But Cam seemed to stall. He checked the fuel barrels up at the gravel pit and he had a snack. He refueled the plane and he cleaned out the back seat where the fishers had left some garbage. He offered to take photos of us and he looked at our maps to see what we had in mind as hikers.
Finally we loaded our packs and ourselves. Since it was the first time Peggy had been in the area, we put her in the front so she could get a bird’s eye view of the terrain.
Cam told us that due to the clear skies, we’d be able to fly over the Brintnell Glacier, circle the cirque and approach the lake from the east. This was a lucky break; we could see the area before we walked it and we could take photos. We lifted above Findlayson Lake and started across the tundra. It looked inviting and nonthreatening from where we were but in reality, walking that bog would take all one’s energy to go a mile plus all one’s blood to feed the mosquitos that lay in wait in the bog.
As I peered at the landscape, a story Warren LaFave, owner of Kluane Air told me when I booked the flight, came to mind. A few years prior, Warren had been at a conference in Oregon and met up with two guys who planned on walking from Tungsten into the Cirque, a distance of 75 kilometers of off-trail hiking. They believed they could do it in two days. No matter how much Warren tried to tell them this was not possible, they knew better.
The following summer, Warren happened to be flying climbers in his helicopter over Rabbitkettle River about a kilometer from its source. He noticed two fellows on the river waving wildly for his attention. Suspecting it was the two guys from Oregon, he left them waving and flew over the Brintnell Glacier to deliver his passengers into the Cirque.
An hour or two later, he returned and landed close to the fellows. They were starved and miserable and because the water was too wild, they were unable to cross the river, which they had to do to get to the cirque.
“The pass where it begins is just a kilometer up valley,” Warren said, pointing. “No problem hopping over the trickle up there. Then you could go down river for a couple of days, up onto Mt Sidney Dobson and over to Brintnell Creek. That’d take you less than a week.”
But the boys had had enough. They agreed to pay Warren for a lift back to Tungsten. This country was too wild for them.
We could see the river below where the boys had been and the mountains looming up beside us. I noticed a road below. When I asked, Cam told me that it was a new mining road that ran from Tungsten to Macmillan Pass, which is north west of Ross River by about 500 kilometers.

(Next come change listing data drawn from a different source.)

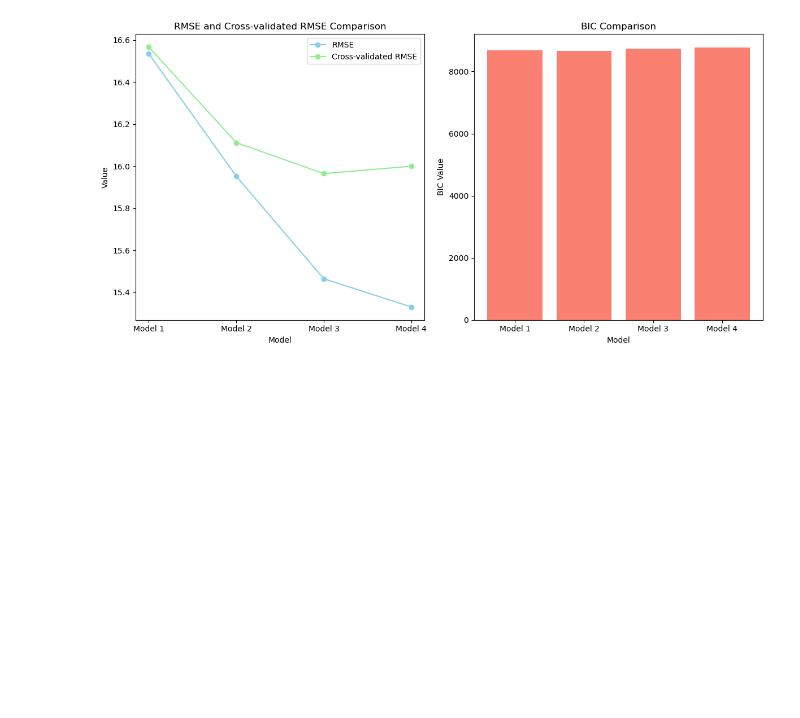
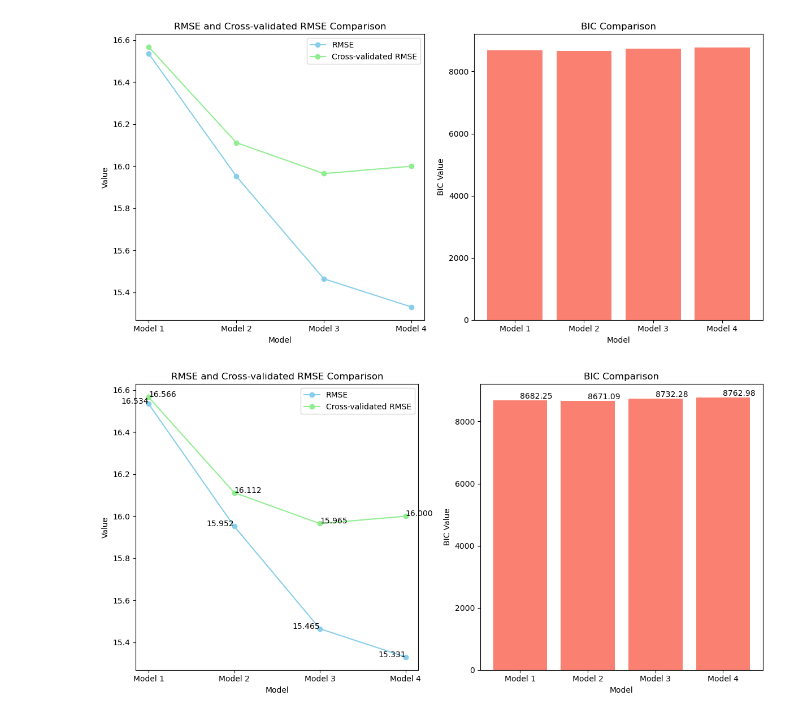
Before and after one commit to thimaipham/CEU_DA3_Assignment1, a Jupyter notebook: Assignment1_ThiMaiPham.ipynb, the cells around one changed output. Saved outputs shown, nothing was run; the diff lists cells and outputs as text; code cells hidden in the pictures; blank space fills up the shorter version.

Commit message:
adding labels for graphs

```diff
--- a/Assignment1_ThiMaiPham.ipynb
+++ b/Assignment1_ThiMaiPham.ipynb
@@ -345,3 +345,40 @@ plt.tight_layout()
 plt.show()
 # %% [output]
 [figure]
+# %%
+# Plot
+plt.figure(figsize=(12, 6))
+
+# RMSE and Cross-validated RMSE
+plt.subplot(1, 2, 1)
+plt.plot(model_results['Model'], model_results['RMSE'], label='RMSE', marker='o', color='skyblue')
+plt.plot(model_results['Model'], model_results['Cross-validated RMSE'],
+         label='Cross-validated RMSE', marker='o', color='lightgreen')
+
+# Adding text for each point
+for i in range(len(model_results)):
+    plt.text(model_results['Model'][i], model_results['RMSE'][i], f'{model_results["RMSE"][i]:.3f}', ha='right')
+    plt.text(model_results['Model'][i], model_results['Cross-validated RMSE'][i], f'{model_results["Cross-validated RMSE"][i]:.3f}', ha='left')
+
+plt.title('RMSE and Cross-validated RMSE Comparison')
+plt.xlabel('Model')
+plt.ylabel('Value')
+plt.legend()
+
+# BIC
+plt.subplot(1, 2, 2)
+bars = plt.bar(model_results['Model'], model_results['BIC'], color='salmon')
+
+# Adding text for each bar
+for bar in bars:
+    yval = bar.get_height()
+    plt.text(bar.get_x() + bar.get_width()/2, yval, round(yval, 2), va='bottom')
+
+plt.title('BIC Comparison')
+plt.xlabel('Model')
+plt.ylabel('BIC Value')
+
+plt.tight_layout()
+plt.show()
+# %% [output]
+[figure, added]
```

“Need to carry gas if you’re on that road,” Cam said. “No towns along the way once you pass Ross River.”
Within fifteen minutes, we were deep into the Mackenzie Mountains where most creeks, valleys and peaks have never seen a human boot. The mineral distribution lent shades of red, yellow and brown to the rock and the upper valleys were fed by melting glaciers. I kept peering down thinking how much I’d like to visit each and every valley we passed.
“Holy shit,” I muttered, the speaker of my headphone on full blast.
“No more of that,” Cam said.
I assumed that Cam was religious and could understand that anyone who flew bush planes over this country would want to be on good terms with god. I swore no more.
We crossed onto the Brintnell Glacier, its crevasses threatening even from the plane. The granite of the peaks in the Cirque came into view. We circled once and flew to the east end of the lake. As we dropped the immense monolith of Cathedral Mountain guarding the entrance to the Cirque loomed ahead.
“Oh my fucking god!” Peggy hollered, her eyes wide, her hands against her mouth. I heard Cam chuckle, so I figured he’d given up worrying about God now that we were landing.
We hit the lake with hardly a bounce and taxied to the gravel bar where most visitors camped and as we disembarked we were greeted with a whoop and holler by the park officials. Peggy jumped down and stared at Cathedral, her mouth open.
“Tomorrow, you can touch it Peggy,” I said. “If you have any strength left after you’ve climbed up there.”